The International Association of Athletics Federations (IAAF) has said it will double its anti-doping budget. The move is part of a 10-point plan by IAAF President Sebastian Coe to "restore trust" in athletics.
The announcement on Tuesday came just weeks after the athletics world ran into crisis following an initial report by the independent commission of the World Anti-Doping Agency (WADA).
The report detailed the systematic, state-sponsored doping and related corruption in Russia. It also resulted in the country's provisional suspension from track and field events.
The IAAF itself has also been caught up in corruption allegations in recent months, including the taking of bribes to cover up doping.
Retired IAAF president, Lamime Diack was also placed under formal investigation by French authorities in December 2015 on suspicion of money laundering and corruption.
'A sport under intense scrutiny'

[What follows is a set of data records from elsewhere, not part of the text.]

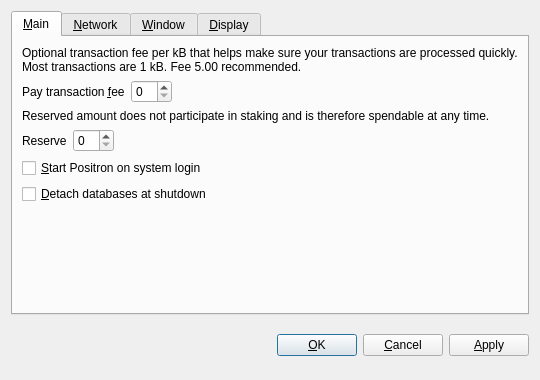
Old version of the form src/qt/forms/optionsdialog.ui in the repository CryptoBackroom/Backup.
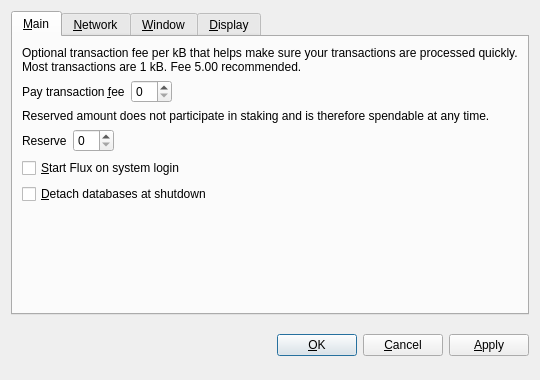
New version of the form. Custom widgets are drawn as their Qt base class.

```diff
--- a/src/qt/forms/optionsdialog.ui
+++ b/src/qt/forms/optionsdialog.ui
@@ -128,7 +128,7 @@
           <string>Automatically start Positron after logging in to the system.</string>
          </property>
          <property name="text">
-          <string>&amp;Start Positron on system login</string>
+          <string>&amp;Start Flux on system login</string>
          </property>
         </widget>
        </item>
```
Left out of the diff: 10 changed lines with no effect on the pictures.
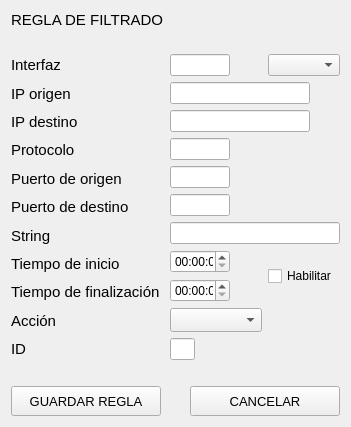
Before: the Qt Designer form agregarreglas.ui in ljnazar/Cyriax, drawn with Qt 5.
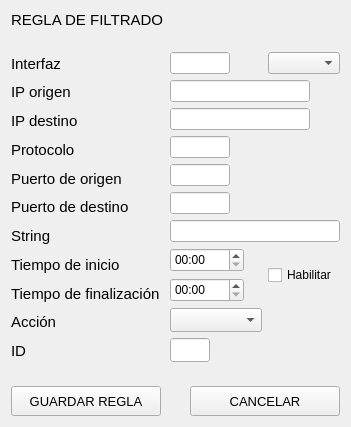
After: the same form once the commit is applied.

The edit to the form file:
```diff
--- a/agregarreglas.ui
+++ b/agregarreglas.ui
@@ -212,6 +212,9 @@
          <height>24</height>
         </size>
        </property>
+       <property name="autoFillBackground">
+        <bool>true</bool>
+       </property>
        <property name="text">
         <string/>
        </property>
@@ -225,6 +228,9 @@
          <height>24</height>
         </size>
        </property>
+       <property name="autoFillBackground">
+        <bool>true</bool>
+       </property>
       </widget>
      </item>
      <item row="4" column="0">
@@ -235,6 +241,9 @@
          <height>24</height>
         </size>
        </property>
+       <property name="autoFillBackground">
+        <bool>true</bool>
+       </property>
        <property name="text">
         <string/>
        </property>
@@ -248,6 +257,9 @@
          <height>24</height>
         </size>
        </property>
+       <property name="autoFillBackground">
+        <bool>true</bool>
+       </property>
       </widget>
      </item>
      <item row="1" column="0" colspan="3">
@@ -258,6 +270,9 @@
          <height>24</height>
         </size>
        </property>
+       <property name="autoFillBackground">
+        <bool>true</bool>
+       </property>
        <property name="text">
         <string/>
        </property>
@@ -271,16 +286,31 @@
          <height>24</height>
         </size>
        </property>
+       <property name="autoFillBackground">
+        <bool>true</bool>
+       </property>
       </widget>
      </item>
      <item row="10" column="0">
       <widget class="QTimeEdit" name="timeEdit_2">
+       <property name="minimumSize">
+        <size>
+         <width>74</width>
+         <height>24</height>
+        </size>
+       </property>
        <property name="maximumSize">
         <size>
-         <width>60</width>
+         <width>74</width>
          <height>24</height>
         </size>
        </property>
+       <property name="autoFillBackground">
+        <bool>true</bool>
+       </property>
+       <property name="displayFormat">
+        <string>hh:mm</string>
+       </property>
       </widget>
      </item>
      <item row="0" column="1" colspan="2">
@@ -297,16 +327,31 @@
          <height>24</height>
         </size>
        </property>
+       <property name="autoFillBackground">
+        <bool>true</bool>
+       </property>
       </widget>
      </item>
      <item row="12" column="0">
       <widget class="QLineEdit" name="lineEdit_8">
+       <property name="minimumSize">
+        <size>
+         <width>40</width>
+         <height>24</height>
+        </size>
+       </property>
        <property name="maximumSize">
         <size>
-         <width>25</width>
+         <width>40</width>
          <height>24</height>
         </size>
        </property>
+       <property name="autoFillBackground">
+        <bool>true</bool>
+       </property>
+       <property name="text">
+        <string/>
+       </property>
       </widget>
      </item>
      <item row="6" column="0" colspan="3">
@@ -317,22 +362,46 @@
          <height>24</height>
         </size>
        </property>
+       <property name="autoFillBackground">
+        <bool>true</bool>
+       </property>
       </widget>
      </item>
      <item row="9" column="0">
       <widget class="QTimeEdit" name="timeEdit">
+       <property name="minimumSize">
+        <size>
+         <width>74</width>
+         <height>24</height>
+        </size>
+       </property>
        <property name="maximumSize">
         <size>
-         <width>60</width>
+         <width>74</width>
          <height>24</height>
         </size>
        </property>
+       <property name="autoFillBackground">
+        <bool>true</bool>
+       </property>
+       <property name="wrapping">
+        <bool>false</bool>
+       </property>
+       <property name="currentSection">
+        <enum>QDateTimeEdit::HourSection</enum>
+       </property>
+       <property name="displayFormat">
+        <string>hh:mm</string>
+       </property>
       </widget>
      </item>
      <item row="9" column="1" rowspan="2" colspan="2">
       <layout class="QVBoxLayout" name="verticalLayout">
        <item>
         <widget class="QCheckBox" name="checkBox">
+         <property name="autoFillBackground">
+          <bool>true</bool>
+         </property>
          <property name="text">
           <string>Habilitar</string>
          </property>
```
Left out of the diff: 3 changed lines with no effect on the pictures.
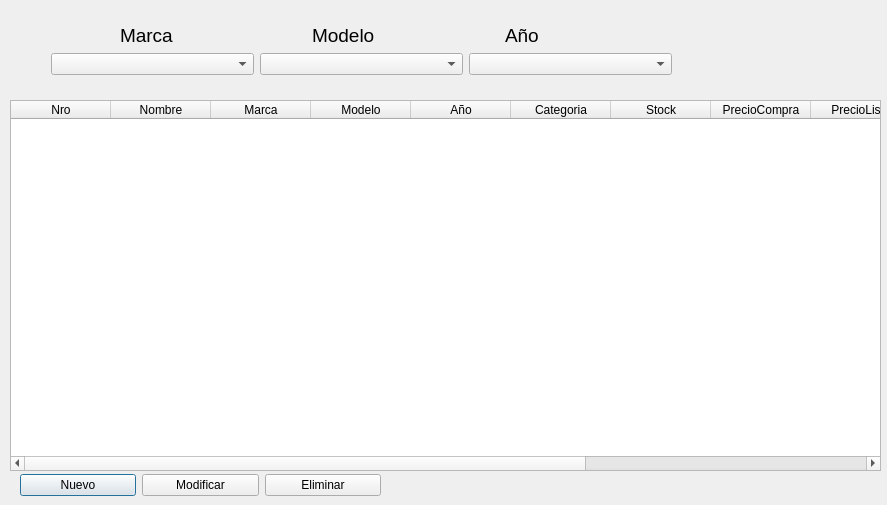
Qt form guiproducto.ui (Jose-Cisneros/TallerCTRL) before a commit.
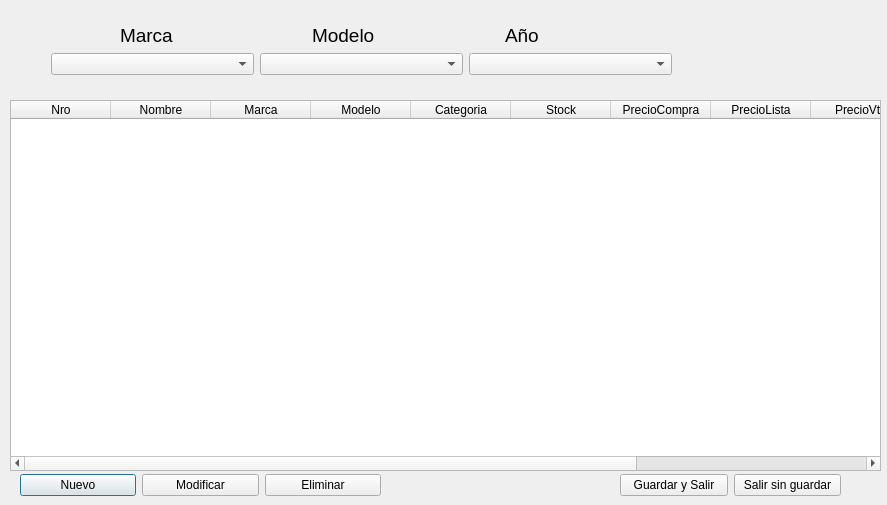
The same form after that commit.

Diff of the .ui file:
```diff
--- a/guiproducto.ui
+++ b/guiproducto.ui
@@ -42,11 +42,6 @@
      <string>Modelo</string>
     </property>
    </column>
-   <column>
-    <property name="text">
-     <string>Año</string>
-    </property>
-   </column>
    <column>
     <property name="text">
      <string>Categoria</string>
@@ -116,7 +111,7 @@
     </item>
    </layout>
   </widget>
-  <widget class="QWidget" name="">
+  <widget class="QWidget" name="layoutWidget">
    <property name="geometry">
     <rect>
      <x>120</x>
@@ -164,7 +159,7 @@
     </item>
    </layout>
   </widget>
-  <widget class="QWidget" name="">
+  <widget class="QWidget" name="layoutWidget">
    <property name="geometry">
     <rect>
      <x>20</x>
@@ -197,6 +192,32 @@
     </item>
    </layout>
   </widget>
+  <widget class="QWidget" name="">
+   <property name="geometry">
+    <rect>
+     <x>620</x>
+     <y>470</y>
+     <width>221</width>
+     <height>31</height>
+    </rect>
+   </property>
+   <layout class="QHBoxLayout" name="horizontalLayout_4">
+    <item>
+     <widget class="QPushButton" name="pushButton">
+      <property name="text">
+       <string>Guardar y Salir</string>
+      </property>
+     </widget>
+    </item>
+    <item>
+     <widget class="QPushButton" name="pushButton_2">
+      <property name="text">
+       <string>Salir sin guardar</string>
+      </property>
+     </widget>
+    </item>
+   </layout>
+  </widget>
  </widget>
  <resources/>
  <connections/>
```
Left out of the diff: 2 changed lines with no effect on the pictures.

With just nine months to go until the Rio de Janeiro Summer Olympics, Coe said on Tuesday that to rebuild trust, the IAAF "must become an accountable, responsible and responsive organization, while the sport must adopt a values-based culture where future athletes learn from clean athletes, coaches and officials."
"Be under no illusion about how seriously I take these issues," Coe added. "I am president of an international federation which is under serious investigations and I represent a sport under intense scrutiny."
The second part of WADA's independent commission report is due to be released on January 14.
ksb/rc (Reuters, AFP)